Despite the fact that they couldn’t prove he was the father of the baby, Lee was high up on the list of suspects developed by detectives. Robin’s body had been found near Luburgh Lake, a place she had mentioned several times in her diary as somewhere she would go with Lee. It was only about a half mile from Lee’s home and would have been very familiar to him.
Lee’s father, Jack Savage, was also looked at as a potential suspect. He had hated Robin and made it clear that he didn’t want his son dating her. In his eyes, Robin came from a lower-class family and wasn’t good enough for his son. He insisted that Robin had already been four months pregnant when she started dating Lee — something that was clearly untrue — and he was known around town for having an explosive temper. When the mother of one of Robin’s friend’s called Jack the night Robin disappeared, he told her that he hoped that Robin was dead and referred to her as welfare trash.
Despite the circumstantial evidence pointing to Lee and Jack Savage, there was no physical evidence connecting them to the crime. Unable to come up with enough evidence to file charges against anyone, the investigation into Robin’s de*ath soon stalled and then went cold. It would remain that way for more than two decades.
In 2002, the Guernsey County Sheriff’s Department decided that it was time for Robin to be laid to rest, and they released her remains to her family. More than 11 years after she died, Robin’s family was finally able to hold a funeral for her.
Robin’s case got a fresh look in 2014, when the television show “Cold Justice” aired an episode featuring it. Investigators also spoke with several of Lee’s former girlfriends and learned that he had a violent streak; one noted that he broke her tailbone when he pushed her out of a door. He also choked one woman during sex; she was too frightened of him to press charges. Another ex said that he had always had a bad temper and could be very violent; after they divorced, he told her that she was lucky he didn’t do to her what he had done to “that other girl”, presumably Robin.
DNA testing was finally completed on Robin’s child and it was determined that Lee Savage was the father. Robin had been right. When confronted with this information by detectives, Lee backpedaled on his earlier statements and admitted that he had sex with Robin, but still insisted that he had nothing to do with the mu*rder of Robin.

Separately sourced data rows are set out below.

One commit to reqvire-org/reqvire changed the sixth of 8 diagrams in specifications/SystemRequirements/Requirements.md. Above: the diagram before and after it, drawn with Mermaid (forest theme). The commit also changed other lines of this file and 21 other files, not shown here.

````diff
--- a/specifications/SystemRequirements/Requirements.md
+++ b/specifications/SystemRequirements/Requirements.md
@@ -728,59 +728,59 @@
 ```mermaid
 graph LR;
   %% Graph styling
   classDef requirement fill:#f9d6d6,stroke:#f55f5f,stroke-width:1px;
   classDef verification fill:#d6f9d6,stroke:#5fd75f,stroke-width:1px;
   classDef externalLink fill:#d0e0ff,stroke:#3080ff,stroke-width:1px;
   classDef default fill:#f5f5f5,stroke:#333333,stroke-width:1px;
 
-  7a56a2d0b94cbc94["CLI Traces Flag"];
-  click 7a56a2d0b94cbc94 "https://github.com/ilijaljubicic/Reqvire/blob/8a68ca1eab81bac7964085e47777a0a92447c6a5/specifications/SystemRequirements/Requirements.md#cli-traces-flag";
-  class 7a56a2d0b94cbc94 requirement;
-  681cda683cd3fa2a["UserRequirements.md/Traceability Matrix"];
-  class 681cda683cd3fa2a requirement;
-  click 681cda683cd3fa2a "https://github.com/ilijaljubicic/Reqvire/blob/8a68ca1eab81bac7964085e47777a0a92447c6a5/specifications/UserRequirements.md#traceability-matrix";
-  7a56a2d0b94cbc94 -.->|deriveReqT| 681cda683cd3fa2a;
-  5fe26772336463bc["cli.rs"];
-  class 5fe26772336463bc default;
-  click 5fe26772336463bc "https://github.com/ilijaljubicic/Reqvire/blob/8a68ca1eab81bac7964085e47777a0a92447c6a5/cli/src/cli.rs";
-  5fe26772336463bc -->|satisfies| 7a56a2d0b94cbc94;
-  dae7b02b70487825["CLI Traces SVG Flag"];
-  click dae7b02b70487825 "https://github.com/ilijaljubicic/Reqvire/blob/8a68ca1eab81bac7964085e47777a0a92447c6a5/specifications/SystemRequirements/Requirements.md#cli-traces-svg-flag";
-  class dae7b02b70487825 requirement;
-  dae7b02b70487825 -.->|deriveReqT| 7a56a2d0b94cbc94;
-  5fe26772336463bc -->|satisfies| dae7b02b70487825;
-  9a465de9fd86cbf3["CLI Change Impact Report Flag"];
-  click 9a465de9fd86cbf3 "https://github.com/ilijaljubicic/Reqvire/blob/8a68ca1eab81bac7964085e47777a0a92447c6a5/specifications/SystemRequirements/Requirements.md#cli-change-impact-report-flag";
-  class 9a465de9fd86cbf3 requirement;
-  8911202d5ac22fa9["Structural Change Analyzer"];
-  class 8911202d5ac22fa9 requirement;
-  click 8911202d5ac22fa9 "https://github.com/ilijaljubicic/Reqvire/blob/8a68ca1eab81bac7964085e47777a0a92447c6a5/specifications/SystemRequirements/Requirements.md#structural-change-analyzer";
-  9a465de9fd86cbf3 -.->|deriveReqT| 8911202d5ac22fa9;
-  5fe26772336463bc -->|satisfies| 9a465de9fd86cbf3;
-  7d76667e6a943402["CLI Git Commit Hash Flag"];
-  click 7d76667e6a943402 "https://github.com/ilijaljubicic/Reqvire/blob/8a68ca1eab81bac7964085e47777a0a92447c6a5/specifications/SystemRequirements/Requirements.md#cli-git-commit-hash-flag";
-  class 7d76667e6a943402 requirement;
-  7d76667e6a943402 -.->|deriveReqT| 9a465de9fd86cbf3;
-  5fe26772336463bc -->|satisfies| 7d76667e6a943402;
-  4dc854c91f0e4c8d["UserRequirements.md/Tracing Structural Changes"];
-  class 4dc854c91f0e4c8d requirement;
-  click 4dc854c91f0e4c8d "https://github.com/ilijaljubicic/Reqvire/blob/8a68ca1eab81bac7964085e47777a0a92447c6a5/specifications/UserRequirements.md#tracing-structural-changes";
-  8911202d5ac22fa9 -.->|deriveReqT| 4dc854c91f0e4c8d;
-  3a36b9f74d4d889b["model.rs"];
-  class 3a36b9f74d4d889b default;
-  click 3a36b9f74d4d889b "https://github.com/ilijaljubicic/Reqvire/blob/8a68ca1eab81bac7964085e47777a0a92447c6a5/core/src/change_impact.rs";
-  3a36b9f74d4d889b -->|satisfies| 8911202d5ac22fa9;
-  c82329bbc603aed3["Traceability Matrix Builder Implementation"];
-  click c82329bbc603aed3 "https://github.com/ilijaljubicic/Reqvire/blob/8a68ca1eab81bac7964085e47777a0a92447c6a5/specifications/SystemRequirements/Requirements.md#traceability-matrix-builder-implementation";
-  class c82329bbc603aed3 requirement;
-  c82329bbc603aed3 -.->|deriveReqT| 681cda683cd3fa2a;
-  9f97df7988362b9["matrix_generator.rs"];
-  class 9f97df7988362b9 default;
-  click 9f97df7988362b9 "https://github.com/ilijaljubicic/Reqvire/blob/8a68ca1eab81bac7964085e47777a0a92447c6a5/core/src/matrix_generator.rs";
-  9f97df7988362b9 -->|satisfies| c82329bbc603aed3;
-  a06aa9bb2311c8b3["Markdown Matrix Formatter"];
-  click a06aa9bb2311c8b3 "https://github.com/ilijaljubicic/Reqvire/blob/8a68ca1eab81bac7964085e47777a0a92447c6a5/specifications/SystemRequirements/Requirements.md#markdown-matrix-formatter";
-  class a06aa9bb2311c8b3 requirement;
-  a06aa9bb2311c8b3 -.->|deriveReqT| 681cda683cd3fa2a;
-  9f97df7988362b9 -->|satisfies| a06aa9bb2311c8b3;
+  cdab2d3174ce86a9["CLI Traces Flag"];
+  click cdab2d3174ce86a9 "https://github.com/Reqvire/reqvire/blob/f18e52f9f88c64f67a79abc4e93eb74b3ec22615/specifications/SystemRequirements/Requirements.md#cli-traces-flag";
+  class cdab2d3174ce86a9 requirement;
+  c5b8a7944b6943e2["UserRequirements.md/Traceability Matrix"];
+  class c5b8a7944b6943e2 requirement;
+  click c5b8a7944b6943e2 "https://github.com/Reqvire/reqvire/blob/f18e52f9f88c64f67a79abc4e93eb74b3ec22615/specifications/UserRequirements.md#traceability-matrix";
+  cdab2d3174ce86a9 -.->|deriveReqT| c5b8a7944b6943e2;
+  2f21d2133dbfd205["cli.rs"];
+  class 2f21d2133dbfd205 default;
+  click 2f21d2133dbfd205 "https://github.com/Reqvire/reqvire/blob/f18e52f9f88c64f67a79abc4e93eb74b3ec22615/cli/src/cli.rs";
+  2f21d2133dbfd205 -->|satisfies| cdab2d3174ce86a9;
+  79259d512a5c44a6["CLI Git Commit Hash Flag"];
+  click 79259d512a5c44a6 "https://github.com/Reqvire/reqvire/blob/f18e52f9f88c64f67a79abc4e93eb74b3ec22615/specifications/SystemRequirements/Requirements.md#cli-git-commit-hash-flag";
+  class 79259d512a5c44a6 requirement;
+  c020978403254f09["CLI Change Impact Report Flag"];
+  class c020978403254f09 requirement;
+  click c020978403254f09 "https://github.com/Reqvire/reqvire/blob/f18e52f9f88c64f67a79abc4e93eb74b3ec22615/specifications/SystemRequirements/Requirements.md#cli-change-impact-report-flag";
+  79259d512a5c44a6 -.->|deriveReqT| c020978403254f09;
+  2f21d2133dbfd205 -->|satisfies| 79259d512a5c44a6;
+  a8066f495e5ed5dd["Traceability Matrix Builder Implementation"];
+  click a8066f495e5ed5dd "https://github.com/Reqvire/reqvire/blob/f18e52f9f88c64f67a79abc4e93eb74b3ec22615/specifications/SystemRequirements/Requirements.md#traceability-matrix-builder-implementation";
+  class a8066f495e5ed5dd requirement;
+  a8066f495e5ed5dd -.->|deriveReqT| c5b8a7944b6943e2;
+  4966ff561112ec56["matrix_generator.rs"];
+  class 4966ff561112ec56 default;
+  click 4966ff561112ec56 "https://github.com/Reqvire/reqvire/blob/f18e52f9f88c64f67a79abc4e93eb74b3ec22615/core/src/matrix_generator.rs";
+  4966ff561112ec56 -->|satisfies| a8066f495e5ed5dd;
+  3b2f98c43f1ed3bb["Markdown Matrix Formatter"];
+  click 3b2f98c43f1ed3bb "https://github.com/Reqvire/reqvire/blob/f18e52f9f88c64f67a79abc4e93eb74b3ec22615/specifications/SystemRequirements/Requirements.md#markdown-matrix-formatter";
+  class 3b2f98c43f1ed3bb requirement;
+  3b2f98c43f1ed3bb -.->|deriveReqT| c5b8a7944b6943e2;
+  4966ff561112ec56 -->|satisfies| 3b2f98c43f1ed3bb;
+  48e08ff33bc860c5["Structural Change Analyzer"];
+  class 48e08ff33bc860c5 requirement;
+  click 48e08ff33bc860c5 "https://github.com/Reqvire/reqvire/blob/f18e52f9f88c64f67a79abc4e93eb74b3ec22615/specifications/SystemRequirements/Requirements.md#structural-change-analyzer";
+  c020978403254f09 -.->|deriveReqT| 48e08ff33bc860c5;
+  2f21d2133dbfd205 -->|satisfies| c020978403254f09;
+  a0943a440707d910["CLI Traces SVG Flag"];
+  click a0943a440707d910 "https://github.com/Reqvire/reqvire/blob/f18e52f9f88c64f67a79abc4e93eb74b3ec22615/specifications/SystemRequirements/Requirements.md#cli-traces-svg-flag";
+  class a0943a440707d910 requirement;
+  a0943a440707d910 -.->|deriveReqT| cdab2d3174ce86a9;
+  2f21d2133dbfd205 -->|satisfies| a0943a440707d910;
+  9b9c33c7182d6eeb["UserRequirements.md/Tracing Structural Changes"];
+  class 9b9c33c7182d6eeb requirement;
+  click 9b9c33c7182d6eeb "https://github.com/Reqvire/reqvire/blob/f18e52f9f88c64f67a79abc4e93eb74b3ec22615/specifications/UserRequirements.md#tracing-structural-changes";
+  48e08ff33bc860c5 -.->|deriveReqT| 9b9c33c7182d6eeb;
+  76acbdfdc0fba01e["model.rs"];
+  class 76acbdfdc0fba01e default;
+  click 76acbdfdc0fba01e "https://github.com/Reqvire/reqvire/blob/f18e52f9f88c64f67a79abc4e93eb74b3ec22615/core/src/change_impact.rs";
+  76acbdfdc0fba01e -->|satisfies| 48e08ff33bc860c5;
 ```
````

Despite the new evidence that came to light in 2014, there have never been any charges filed in Robin’s mu*rder.
Robin Stone was just 17 years old when she and her unborn baby were mur*dered in 1991. She was an extremely intelligent teenager who hoped to become a veterinarian. She came from a close-knit family that has suffered deeply from her loss and they pray that Robin’s k*iller will one day soon be brought to justice. If you have any information about Robin’s murd*er, please contact the Guernsey County Sheriff’s Department at 740–439–4455.